When we first surveyed the site, we were amazed by the huge magnolia tree on the building’s east side. At that time, we did not identify the tree species but protect the tree as much as possible during the design process to make it a landmark for the entire project. However, when the design is completed and half of the construction is finished, the magnolia tree is the same age as the site blossomed inadvertently. We were pleasantly surprised to find that the fragrant aroma of magnolia could still be felt even indoors.
After the renovation, the magnolia tree is like a dharma-vessel of the ” The Field. ” The simple building forms became more obscured under the cover of the dense canopy. The renovation of the windows and doors alongside the street facade enclosed the internal spaces, adding a bit of intrigue to the architecture.
Guided by the magnolia tree, visitors bypass the wall and enter the exhibition hall through the revolving door under the canopy. After arriving at a low foyer, the space automatically guided the circulation into the double-height exhibition hall by the “rain of light” formed by the arrays of round skylights. There are floor-to-ceiling windows on one side of the main entrance connecting to the courtyard, blurring the boundary between indoors and outdoors as much as possible. On the south side of the main hall, four doorways lead to the one-story “darkroom” that separates the light from the dark in an orderly fashion.
In one corner of the main exhibition hall, a spiral staircase leads vertically upward to the roof terrace, where the magnolia tree is just close at hand reach, and the fragrance of leaves and flowers welcomes you.
An outdoor staircase was added to a corner of the terrace to connect Buildings 2 and 3. To improve the sense of space and transparency in the office area, we removed the thick elevator shaft walls and added a skylight at the stairwell’s top. A vertical stairwell with changing light and shadow leads down to the fashion showrooms and workshops on the office building’s first and second floors.
The entire building is connected as the “magnolia tree – Buddha statues and light – roof terrace – office space – fashion showroom – magnolia tree” route, forming a cyclical circulation in and out the building. The magnolia tree guides and speaks within the circulation, which is both the start and the end of it.
Difficulties and shortcomings
This project has been limited by construction cost and craftsmanship since the very beginning. Both the client and we agreed that we should design according to the existing site condition. Therefore, it has created a vitality of “rough” in the building and space, which contrasts with the Buddha statue’s exquisiteness.
The exterior of the building and the Buddha statue exhibition hall (most of the spaces such as ceilings, walls, etc.) use texture paint.
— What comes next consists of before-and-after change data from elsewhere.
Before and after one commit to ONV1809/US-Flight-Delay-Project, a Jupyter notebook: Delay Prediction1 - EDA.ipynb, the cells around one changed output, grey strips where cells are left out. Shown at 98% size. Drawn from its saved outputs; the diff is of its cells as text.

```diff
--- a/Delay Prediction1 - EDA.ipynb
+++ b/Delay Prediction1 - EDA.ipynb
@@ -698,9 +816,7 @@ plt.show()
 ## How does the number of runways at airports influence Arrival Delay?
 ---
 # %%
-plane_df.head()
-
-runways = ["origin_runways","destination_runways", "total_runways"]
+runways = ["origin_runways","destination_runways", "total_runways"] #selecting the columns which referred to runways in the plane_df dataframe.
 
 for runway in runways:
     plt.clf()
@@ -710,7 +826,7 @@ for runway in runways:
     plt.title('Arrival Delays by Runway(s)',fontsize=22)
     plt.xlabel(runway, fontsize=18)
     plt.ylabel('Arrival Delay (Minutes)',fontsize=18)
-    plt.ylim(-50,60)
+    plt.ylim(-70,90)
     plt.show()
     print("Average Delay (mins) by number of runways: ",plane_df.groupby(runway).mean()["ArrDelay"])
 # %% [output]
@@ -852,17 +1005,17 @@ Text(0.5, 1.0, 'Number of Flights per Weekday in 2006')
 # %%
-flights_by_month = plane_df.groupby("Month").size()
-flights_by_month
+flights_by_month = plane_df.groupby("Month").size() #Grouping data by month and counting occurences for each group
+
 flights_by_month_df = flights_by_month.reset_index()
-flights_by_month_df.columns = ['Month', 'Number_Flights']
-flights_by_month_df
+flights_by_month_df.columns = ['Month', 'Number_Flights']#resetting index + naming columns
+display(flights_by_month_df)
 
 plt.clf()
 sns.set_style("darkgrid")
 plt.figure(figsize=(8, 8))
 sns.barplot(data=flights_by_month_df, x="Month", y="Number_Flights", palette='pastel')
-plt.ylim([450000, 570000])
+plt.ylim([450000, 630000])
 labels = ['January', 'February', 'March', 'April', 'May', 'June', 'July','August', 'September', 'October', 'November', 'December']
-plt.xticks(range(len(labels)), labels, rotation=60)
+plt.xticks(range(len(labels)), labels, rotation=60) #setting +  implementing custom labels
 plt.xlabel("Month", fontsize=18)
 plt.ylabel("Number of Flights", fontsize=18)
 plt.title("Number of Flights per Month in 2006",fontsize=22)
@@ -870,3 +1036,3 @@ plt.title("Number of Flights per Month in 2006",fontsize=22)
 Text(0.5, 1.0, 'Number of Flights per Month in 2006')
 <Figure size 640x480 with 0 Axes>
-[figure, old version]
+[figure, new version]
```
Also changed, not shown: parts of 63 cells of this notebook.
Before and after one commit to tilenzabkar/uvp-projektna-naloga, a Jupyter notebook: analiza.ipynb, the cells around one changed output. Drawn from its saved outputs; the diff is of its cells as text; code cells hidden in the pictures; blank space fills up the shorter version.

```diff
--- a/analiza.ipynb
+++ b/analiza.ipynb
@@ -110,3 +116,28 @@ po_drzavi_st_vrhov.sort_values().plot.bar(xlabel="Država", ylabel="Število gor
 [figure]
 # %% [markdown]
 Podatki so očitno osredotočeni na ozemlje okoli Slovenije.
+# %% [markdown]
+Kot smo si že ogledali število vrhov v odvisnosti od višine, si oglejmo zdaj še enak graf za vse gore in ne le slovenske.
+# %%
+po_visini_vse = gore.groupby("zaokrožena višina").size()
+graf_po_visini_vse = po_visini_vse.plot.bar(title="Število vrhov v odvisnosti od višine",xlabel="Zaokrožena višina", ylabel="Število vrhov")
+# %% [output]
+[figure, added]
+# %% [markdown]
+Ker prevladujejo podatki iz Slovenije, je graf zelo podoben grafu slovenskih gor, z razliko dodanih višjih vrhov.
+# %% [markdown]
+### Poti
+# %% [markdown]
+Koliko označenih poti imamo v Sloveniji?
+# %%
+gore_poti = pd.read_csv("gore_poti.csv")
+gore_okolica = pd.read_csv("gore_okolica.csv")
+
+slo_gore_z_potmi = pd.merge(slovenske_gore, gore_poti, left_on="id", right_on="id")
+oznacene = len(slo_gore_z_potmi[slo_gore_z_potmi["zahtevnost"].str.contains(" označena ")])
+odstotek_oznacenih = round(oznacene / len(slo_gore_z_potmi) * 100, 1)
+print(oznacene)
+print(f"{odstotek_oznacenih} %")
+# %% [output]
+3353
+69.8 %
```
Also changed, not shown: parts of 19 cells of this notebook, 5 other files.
However, there is no suitable supplier for this texture paint in the local area. The client, the contractor, and we conducted repeated trials and proofing on the site to achieve the final effect. Finally, all the unique textures of the outdoor and indoor walls were hand-painted by the workers.
The finished texture effect makes the three buildings, which had different facade languages, regain remarkable integrity and recognition. Unfortunately, the exhibition hall was original with the same ceiling, floor, and wall, which can make the light and Buddha statues in the space more prominent. Due to construction time issues, the floor was changed into a dark gray emery floor similar to the office area.
Besides, due to the complex urban contexts, after the completion of the building, we found many interesting “accidents”: the original austere meeting room turned pink under the reflection of the red building outside the window; the simple gray window frames looked like purple under the influence of the outside environment. The client eventually decided to keep all these “accidents”; he believes this is also an interpretation of the meaning of “Elysium.”
The Field Plans
The Field Image Gallery
TEAM_BLDG was founded in 2012 by Xiao Lei and Wang Jun. The two founders of the studio consider that the word “BLDG” is a verb that reveals architecture’s meaning. Therefore they are interested in the construction process, and they focus on the “atmosphere” of the space.
Works from TEAM_BLDG